◆ WORK ITEM ◆
Repeat the stretch of entries below from the line with "Image optimisation" through the line with "description: Je réalises". Include both ends and add nothing.

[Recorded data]
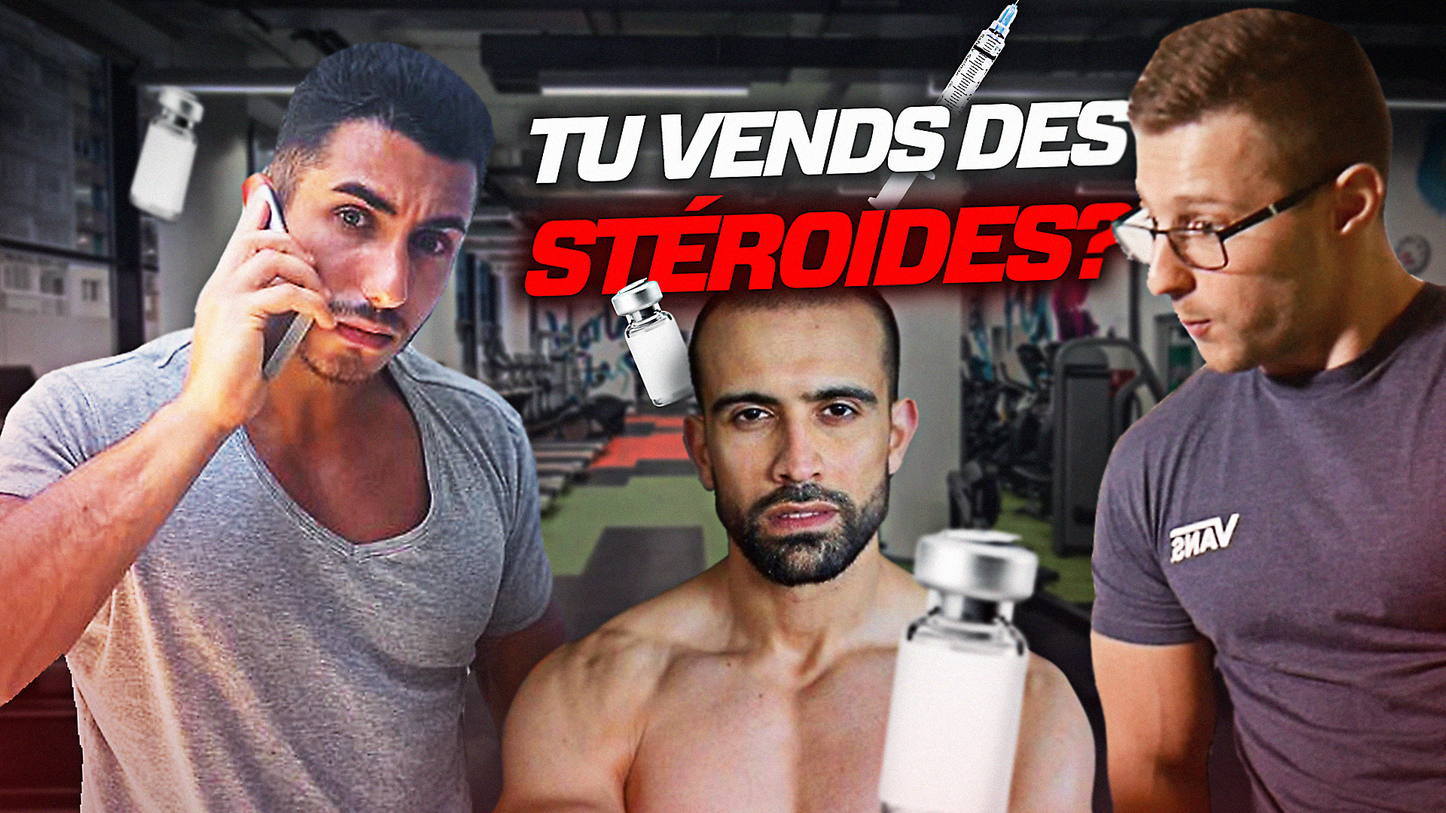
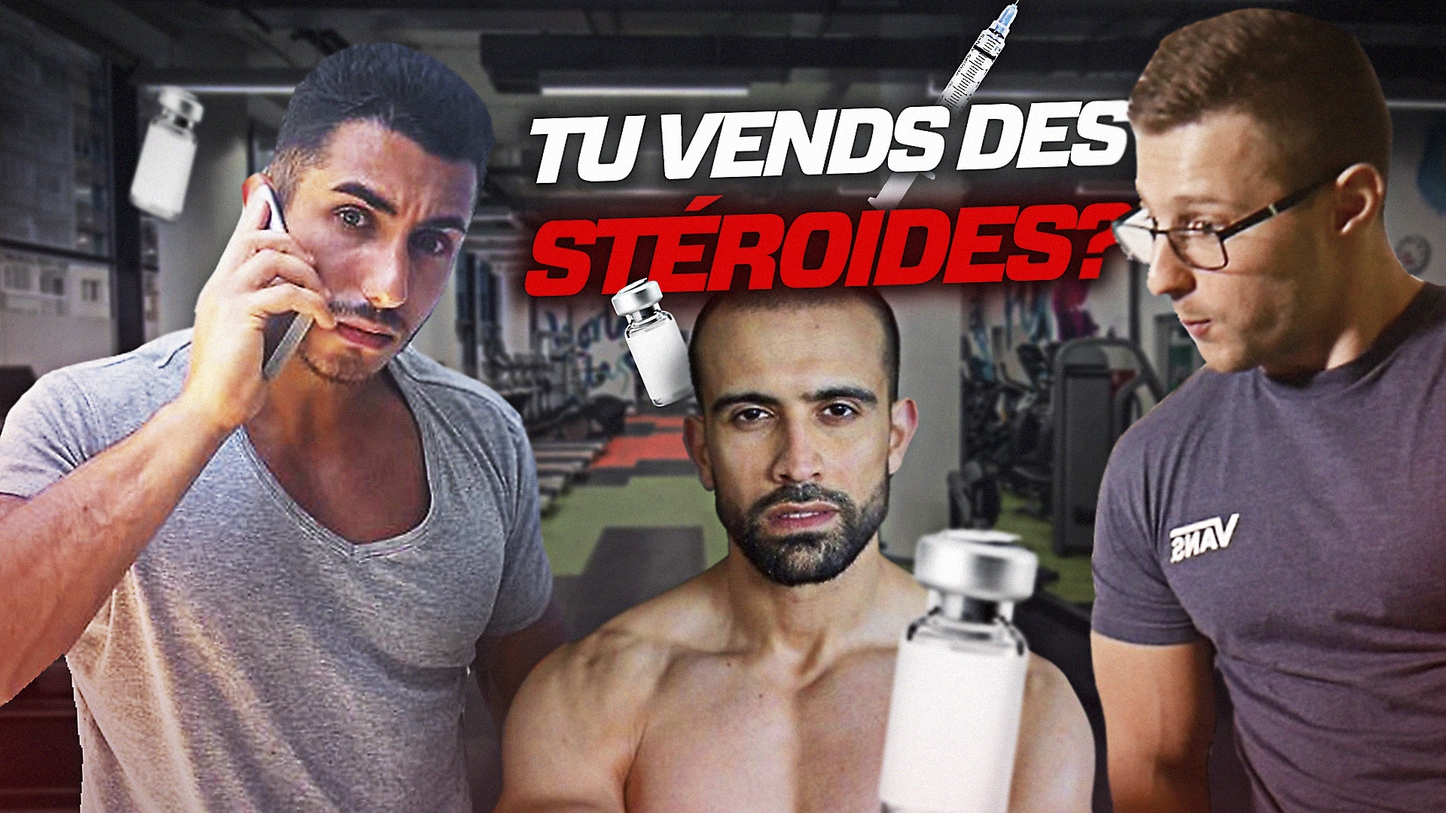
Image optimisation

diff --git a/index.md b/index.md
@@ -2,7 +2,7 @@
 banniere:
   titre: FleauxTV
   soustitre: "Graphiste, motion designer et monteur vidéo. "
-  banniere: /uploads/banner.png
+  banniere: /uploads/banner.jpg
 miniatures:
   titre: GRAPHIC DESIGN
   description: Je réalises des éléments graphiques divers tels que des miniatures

* * *

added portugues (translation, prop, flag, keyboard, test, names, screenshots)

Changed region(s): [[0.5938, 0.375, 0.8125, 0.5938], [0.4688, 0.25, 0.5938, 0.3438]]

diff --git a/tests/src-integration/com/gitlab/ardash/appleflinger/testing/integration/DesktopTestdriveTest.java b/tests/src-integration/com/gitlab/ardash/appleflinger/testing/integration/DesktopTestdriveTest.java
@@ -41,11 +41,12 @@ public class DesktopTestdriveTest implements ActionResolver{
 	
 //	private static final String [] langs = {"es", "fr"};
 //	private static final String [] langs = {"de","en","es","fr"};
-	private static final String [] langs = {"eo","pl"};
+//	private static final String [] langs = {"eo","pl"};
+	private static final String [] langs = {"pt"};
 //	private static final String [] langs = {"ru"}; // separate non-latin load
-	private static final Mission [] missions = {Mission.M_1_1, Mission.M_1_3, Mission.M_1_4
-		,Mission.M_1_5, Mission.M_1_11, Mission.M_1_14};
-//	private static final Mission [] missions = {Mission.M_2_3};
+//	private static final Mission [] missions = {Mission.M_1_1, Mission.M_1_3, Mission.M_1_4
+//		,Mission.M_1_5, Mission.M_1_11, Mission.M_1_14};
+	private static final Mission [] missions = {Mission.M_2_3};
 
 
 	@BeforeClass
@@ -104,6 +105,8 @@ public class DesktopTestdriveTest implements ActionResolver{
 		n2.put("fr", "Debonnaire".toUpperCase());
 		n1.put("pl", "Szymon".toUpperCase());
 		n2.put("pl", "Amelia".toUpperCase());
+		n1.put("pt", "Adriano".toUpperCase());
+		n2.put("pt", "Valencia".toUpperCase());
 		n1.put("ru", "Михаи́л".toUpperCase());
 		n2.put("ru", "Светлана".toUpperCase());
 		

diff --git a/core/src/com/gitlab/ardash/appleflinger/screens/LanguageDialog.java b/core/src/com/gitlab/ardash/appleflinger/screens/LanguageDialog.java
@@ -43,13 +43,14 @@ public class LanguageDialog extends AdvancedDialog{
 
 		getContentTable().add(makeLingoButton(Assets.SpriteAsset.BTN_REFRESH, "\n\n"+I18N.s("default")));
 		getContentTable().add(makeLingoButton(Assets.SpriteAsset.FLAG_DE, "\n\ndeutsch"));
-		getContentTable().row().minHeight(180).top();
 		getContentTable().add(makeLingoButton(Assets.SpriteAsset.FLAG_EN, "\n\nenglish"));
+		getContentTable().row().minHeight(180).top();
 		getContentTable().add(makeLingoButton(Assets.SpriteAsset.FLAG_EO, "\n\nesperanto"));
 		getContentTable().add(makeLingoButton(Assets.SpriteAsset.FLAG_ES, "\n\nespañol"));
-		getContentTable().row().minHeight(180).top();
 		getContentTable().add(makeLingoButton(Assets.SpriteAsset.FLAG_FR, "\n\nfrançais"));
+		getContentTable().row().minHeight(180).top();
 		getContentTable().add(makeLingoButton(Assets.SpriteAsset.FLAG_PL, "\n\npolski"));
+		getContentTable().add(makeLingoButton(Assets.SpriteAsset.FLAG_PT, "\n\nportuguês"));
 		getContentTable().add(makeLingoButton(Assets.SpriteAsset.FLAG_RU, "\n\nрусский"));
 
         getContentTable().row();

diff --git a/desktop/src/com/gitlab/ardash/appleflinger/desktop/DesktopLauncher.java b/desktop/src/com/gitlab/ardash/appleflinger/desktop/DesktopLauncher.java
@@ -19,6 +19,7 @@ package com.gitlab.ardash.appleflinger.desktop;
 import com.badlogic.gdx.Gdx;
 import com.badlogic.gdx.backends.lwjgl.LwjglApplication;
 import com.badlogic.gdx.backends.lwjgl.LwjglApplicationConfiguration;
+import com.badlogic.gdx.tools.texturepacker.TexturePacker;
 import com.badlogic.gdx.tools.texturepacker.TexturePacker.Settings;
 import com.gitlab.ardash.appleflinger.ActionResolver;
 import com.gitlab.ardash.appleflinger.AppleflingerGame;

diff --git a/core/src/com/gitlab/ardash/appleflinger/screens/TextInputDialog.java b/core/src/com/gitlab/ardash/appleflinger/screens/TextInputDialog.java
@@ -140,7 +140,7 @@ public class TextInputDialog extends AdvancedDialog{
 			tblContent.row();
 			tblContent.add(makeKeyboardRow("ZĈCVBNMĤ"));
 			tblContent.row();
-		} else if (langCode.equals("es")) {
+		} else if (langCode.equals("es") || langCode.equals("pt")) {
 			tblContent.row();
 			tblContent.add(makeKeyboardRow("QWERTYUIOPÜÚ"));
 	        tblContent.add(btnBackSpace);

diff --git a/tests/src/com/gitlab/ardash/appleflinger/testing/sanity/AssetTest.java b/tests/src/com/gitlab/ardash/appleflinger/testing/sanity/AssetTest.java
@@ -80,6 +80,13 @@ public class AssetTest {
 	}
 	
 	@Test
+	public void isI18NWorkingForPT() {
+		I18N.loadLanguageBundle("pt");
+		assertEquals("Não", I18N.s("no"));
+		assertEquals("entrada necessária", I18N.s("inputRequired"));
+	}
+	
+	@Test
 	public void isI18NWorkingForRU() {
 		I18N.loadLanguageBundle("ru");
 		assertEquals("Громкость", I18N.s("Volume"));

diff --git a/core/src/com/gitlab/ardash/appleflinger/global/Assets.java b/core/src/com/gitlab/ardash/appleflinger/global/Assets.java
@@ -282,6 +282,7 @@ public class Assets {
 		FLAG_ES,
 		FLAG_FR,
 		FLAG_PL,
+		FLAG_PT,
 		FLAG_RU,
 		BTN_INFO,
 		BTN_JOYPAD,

◆ OUTPUT OF THE TASK ◆
Image optimisation

diff --git a/index.md b/index.md
@@ -2,7 +2,7 @@
 banniere:
   titre: FleauxTV
   soustitre: "Graphiste, motion designer et monteur vidéo. "
-  banniere: /uploads/banner.png
+  banniere: /uploads/banner.jpg
 miniatures:
   titre: GRAPHIC DESIGN
   description: Je réalises des éléments graphiques divers tels que des miniatures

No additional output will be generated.